RECORDS TO PROCESS -
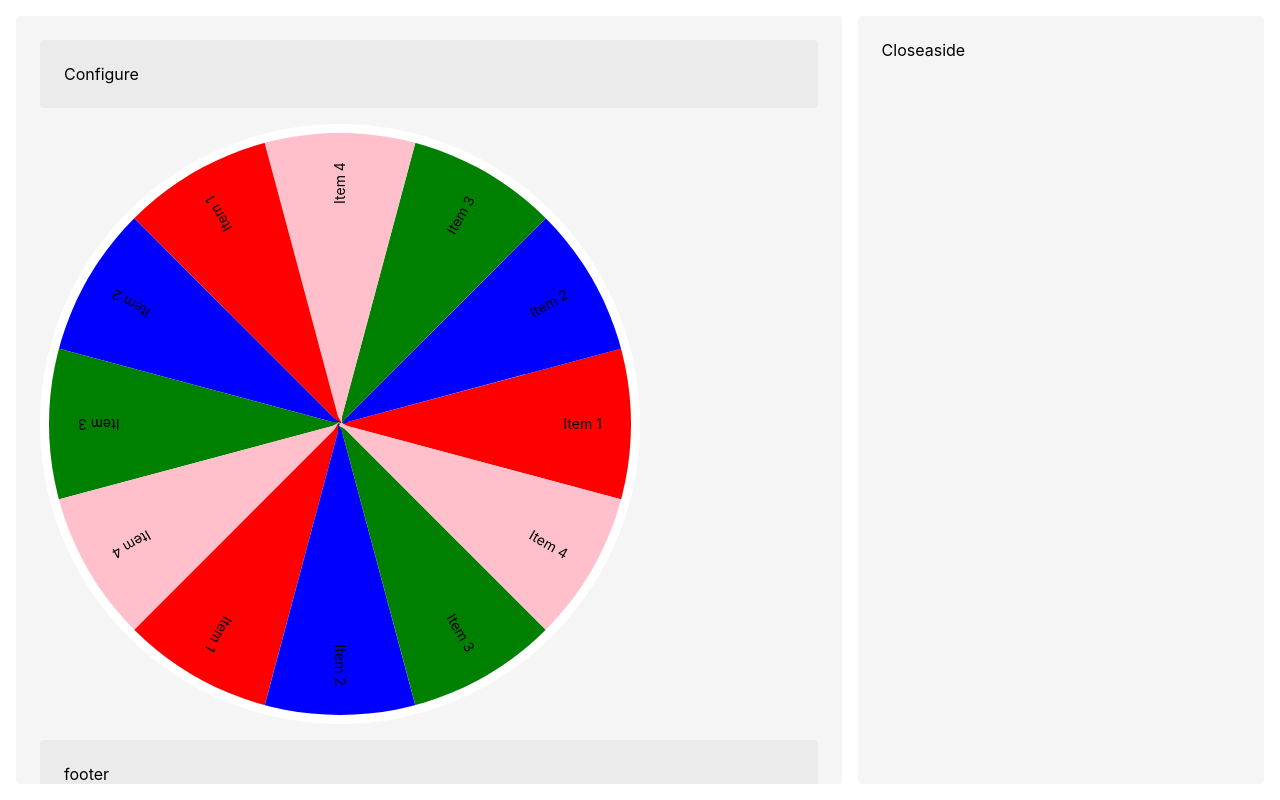
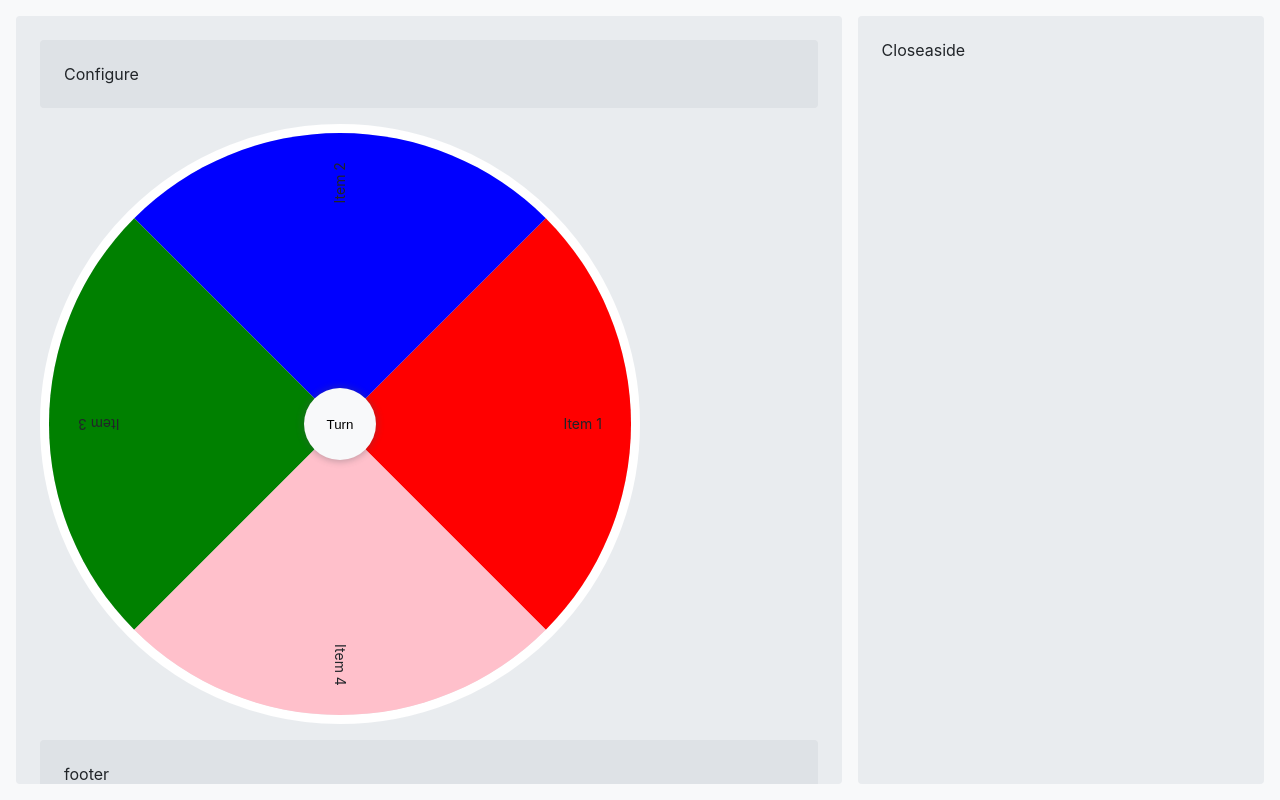
Before and after one commit to LoicGoyet/the-weel, a Next.js app: page /wheel in a window 1280 px wide. Built offline with nearby package versions, Linux system fonts and the light colour scheme.

Commit message:
handle wheel turn

```diff
--- a/components/Wheel/index.tsx
+++ b/components/Wheel/index.tsx
@@ -1,22 +1,27 @@
 import styled from 'styled-components';
+import {getIndexOfLastDrafted, Item, Items} from '../../data/wheel';
+import {pickRandomFromArr, removeItemFromArray} from '../../utils/array';
 import {getTriangleHeight, getTriangleHypotenuse} from '../../utils/math';
-
-type Item = {
-  id: string;
-  isChecked: boolean;
-  label: string;
-  color: string;
-};
 
 export type Props = {
   className?: string;
-  items: {
-    byId: Record<string, Item>;
-    allIds: Array<string>;
-  };
+  items: Items;
+  onChange: (items: Items) => void;
 };
 
-const Wheel = ({className, items}: Props) => {
+const getNumberOfLaps = (items: Items) => {
+  const completeLaps = items.draftedIds.length * 10;
+  const lastDraftedIndex = getIndexOfLastDrafted(items);
+
+  if (lastDraftedIndex <= 0) {
+    return completeLaps;
+  }
+
+  const partialLap = lastDraftedIndex / items.allIds.length;
+  return completeLaps + partialLap;
+};
+
+const Wheel = ({className, items, onChange}: Props) => {
   const length = items.allIds.length;
   const itemAngle = 360 / length;
 
@@ -24,52 +29,82 @@ const Wheel = ({className, items}: Props) => {
   const triangleHypotenuse = getTriangleHypotenuse(triangleBase, itemAngle / 2);
   const triangleHeight = getTriangleHeight(triangleBase, triangleHypotenuse);
 
+  const numberOfLaps = getNumberOfLaps(items);
+
+  console.log({items, numberOfLaps});
+
+  const handleClick = (e: React.MouseEvent<HTMLButtonElement>) => {
+    e.preventDefault();
+    const itemDrafted = pickRandomFromArr<Item['id']>(items.undraftedIds);
+    onChange({
+      ...items,
+      draftedIds: [...items.draftedIds, itemDrafted],
+      undraftedIds: removeItemFromArray<Item['id']>(itemDrafted, items.undraftedIds),
+    });
+  };
+
   return (
-    <Wrapper className={className}>
+    <Wrapper>
+      <Button onClick={handleClick} type='button'>
+        Turn
+      </Button>
+      <List className={className}>
         {items.allIds.map((itemId, index) => {
           const item = items.byId[itemId] as Item;
-        const degPosition = (itemAngle * (index + 1) - itemAngle) * -1;
+          const initialDegPosition = (itemAngle * (index + 1) - itemAngle) * -1;
+          const lapsDegPosition = getNumberOfLaps(items) * 360;
+          const isItemDrafted = items.draftedIds.includes(item.id);
 
           return (
-          <Item
+            <ListItem
               key={item.id}
               style={{
-              '--color': item.color,
-              '--rotate': `${degPosition}deg`,
+                '--color': isItemDrafted ? 'rgb(var(--grey-4))' : item.color,
+                '--rotate': `calc(${initialDegPosition}deg + ${lapsDegPosition}deg)`,
                 '--triangle-base': `${triangleBase}px`,
                 '--triangle-height': `${triangleHeight}px`,
               }}
             >
-            <ItemLabel>{item.label}</ItemLabel>
-          </Item>
+              <ListItemLabel>{item.label}</ListItemLabel>
+            </ListItem>
           );
         })}
+      </List>
     </Wrapper>
   );
 };
 
 export default Wheel;
 
-const Wrapper = styled.ul`
+const Wrapper = styled.div`
   aspect-ratio: 1 / 1;
   max-width: 600px;
+  position: relative;
+`;
+
+const List = styled.ul`
   border-radius: 100%;
   list-style: none;
   margin: 0;
   padding: 0;
+  overflow: hidden;
+  width: 100%;
+  height: 100%;
+  border: max(0.75vw, 6px) solid white;
+  margin: 0;
   position: relative;
-  overflow: hidden;
-  border: max(0.75vw, 6px) solid white;
 `;
 
-const Item = styled.li<{
+const ListItem = styled.li<{
   style: {
     '--color': string;
-    '--rotate': `${number}deg`;
+    '--rotate': `calc(${number}deg + ${number}deg)`;
     '--triangle-base': `${number}px`;
     '--triangle-height': `${number}px`;
   };
 }>`
+  --spining-duration: 4.5s;
+
   display: block;
   width: 50%;
   position: absolute;
@@ -77,6 +112,7 @@ const Item = styled.li<{
   left: 50%;
   transform: translateY(-50%) rotate(var(--rotate, 0deg));
   transform-origin: left center;
+  transition: transform var(--spining-duration) ease-out;
 
   &::before,
   &::after {
@@ -88,6 +124,8 @@ const Item = styled.li<{
     left: 0;
     border-style: solid;
     z-index: -1;
+    transition: border-color 200ms ease-in-out;
+    transition-delay: var(--spining-duration);
   }
 
   &::before {
@@ -103,7 +141,7 @@ const Item = styled.li<{
   }
 `;
 
-const ItemLabel = styled.span`
+const ListItemLabel = styled.span`
   width: 100%;
   display: block;
   background-color: var(--color);
@@ -111,4 +149,28 @@ const ItemLabel = styled.span`
   line-height: 4px;
   text-align: right;
   padding: 0 10%;
+  transition: background-color 200ms ease-in-out;
+  transition-delay: var(--spining-duration);
 `;
+
+const Button = styled.button`
+  --box-shadow: 0 0 6px 2px rgba(var(--grey-6), 0.3);
+
+  position: absolute;
+  top: 50%;
+  left: 50%;
+  transform: translate(-50%, -50%);
+  z-index: 1;
+  appearance: none;
+  width: max(12%, 2.5rem);
+  aspect-ratio: 1 / 1;
+  border-radius: 100%;
+  border: 0;
+  background-color: rgb(var(--white));
+  box-shadow: var(--box-shadow);
+
+  &:focus {
+    box-shadow: 0 0 0 4px rgb(var(--focus-color)), var(--box-shadow);
+    outline: 0;
+  }
+`;
--- /dev/null
+++ b/data/wheel.ts
@@ -0,0 +1,22 @@
+export type Item = {
+  id: string;
+  label: string;
+  color: string;
+};
+
+export type Items = {
+  byId: Record<string, Item>;
+  allIds: Array<string>;
+  draftedIds: Array<string>;
+  undraftedIds: Array<string>;
+};
+
+export const getIndexOfLastDrafted = (items: Items) => {
+  const lastDraftedItemId = items.draftedIds.slice(-1).pop();
+
+  if (lastDraftedItemId === undefined) {
+    return -1;
+  }
+
+  return items.allIds.indexOf(lastDraftedItemId);
+};
--- a/pages/wheel.tsx
+++ b/pages/wheel.tsx
@@ -1,8 +1,10 @@
+import {useState} from 'react';
 import Card from '../components/Card';
 import Layout from '../components/Layout';
 import Wheel from '../components/Wheel';
+import {Items} from '../data/wheel';
 
-const items = {
+const initialItems = {
   byId: {
     'item-1': {
       id: 'item-1',
@@ -29,25 +31,24 @@ const items = {
       color: 'pink',
     },
   },
-  allIds: [
-    'item-1',
-    'item-2',
-    'item-3',
-    'item-4',
-    'item-1',
-    'item-2',
-    'item-3',
-    'item-4',
-    'item-1',
-    'item-2',
-    'item-3',
-    'item-4',
-  ],
+  allIds: ['item-1', 'item-2', 'item-3', 'item-4'],
+  draftedIds: [],
+  undraftedIds: ['item-1', 'item-2', 'item-3', 'item-4'],
 };
 
 const WheelPage = () => {
+  const [items, setItems] = useState<Items>(initialItems);
+
+  const handleChange = (items: Items) => {
+    setItems(items);
+  };
+
   return (
-    <Layout main={<Wheel items={items} />} footer={<Card>footer</Card>} aside='aside' />
+    <Layout
+      main={<Wheel items={items} onChange={handleChange} />}
+      footer={<Card>footer</Card>}
+      aside='aside'
+    />
   );
 };
 
--- a/theme/GlobalStyle.tsx
+++ b/theme/GlobalStyle.tsx
@@ -19,18 +19,31 @@ export default createGlobalStyle`
   }
 
   :root {
-    --bg-color-0: 255, 255, 255;
-    --bg-color-1: 245, 245, 245;
-    --bg-color-2: 235, 235, 235;
-    --bg-color-3: 225, 225, 225;
-    --text-color: 0, 0, 0;
+    --dodger-blue: 33, 145, 241;
+    --white: 248, 249, 250;
+    --grey-1: 233, 236, 239;
+    --grey-2: 222, 226, 230;
+    --grey-3: 206, 212, 218;
+    --grey-4: 173, 181, 189;
+    --grey-5: 108, 117, 125;
+    --grey-6: 73, 80, 87;
+    --grey-7: 52, 58, 64;
+    --black: 33, 37, 41;
+
+    --bg-color-0: var(--white);
+    --bg-color-1: var(--grey-1);
+    --bg-color-2: var(--grey-2);
+    --bg-color-3: var(--grey-3);
+    --text-color: var(--black);
+
+    --focus-color: var(--dodger-blue);
 
     @media (prefers-color-scheme: dark) {
-      --bg-color-0: 35, 35, 35;
-      --bg-color-1: 55, 55, 55;
-      --bg-color-2: 75, 75, 75;
-      --bg-color-3: 95, 95, 95;
-      --text-color: 255, 255, 255;
+      --bg-color-0: var(--black);
+      --bg-color-1: var(--grey-7);
+      --bg-color-2: var(--grey-6);
+      --bg-color-3: var(--grey-5);
+      --text-color: var(--white);
     }
   }
 
--- /dev/null
+++ b/utils/array.ts
@@ -0,0 +1,11 @@
+export const pickRandomFromArr = <T = unknown>(arr: Array<T>) => {
+  const randomIndex = Math.floor(Math.random() * arr.length);
+  return arr[randomIndex];
+};
+
+export const removeItemFromArray = <T = unknown>(
+  itemToRm: T,
+  arr: Array<T>,
+): Array<T> => {
+  return arr.filter(item => item !== itemToRm);
+};
```
Also changed, not shown: components/Wheel/stories.tsx (+13 -1 lines). Lines whose indentation alone changed are shown as unchanged.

ASSIGNMENT - Within the records, how many lines carry the word "handleClick"? Reply with the figure alone.

COMPLETED EXERCISE - 2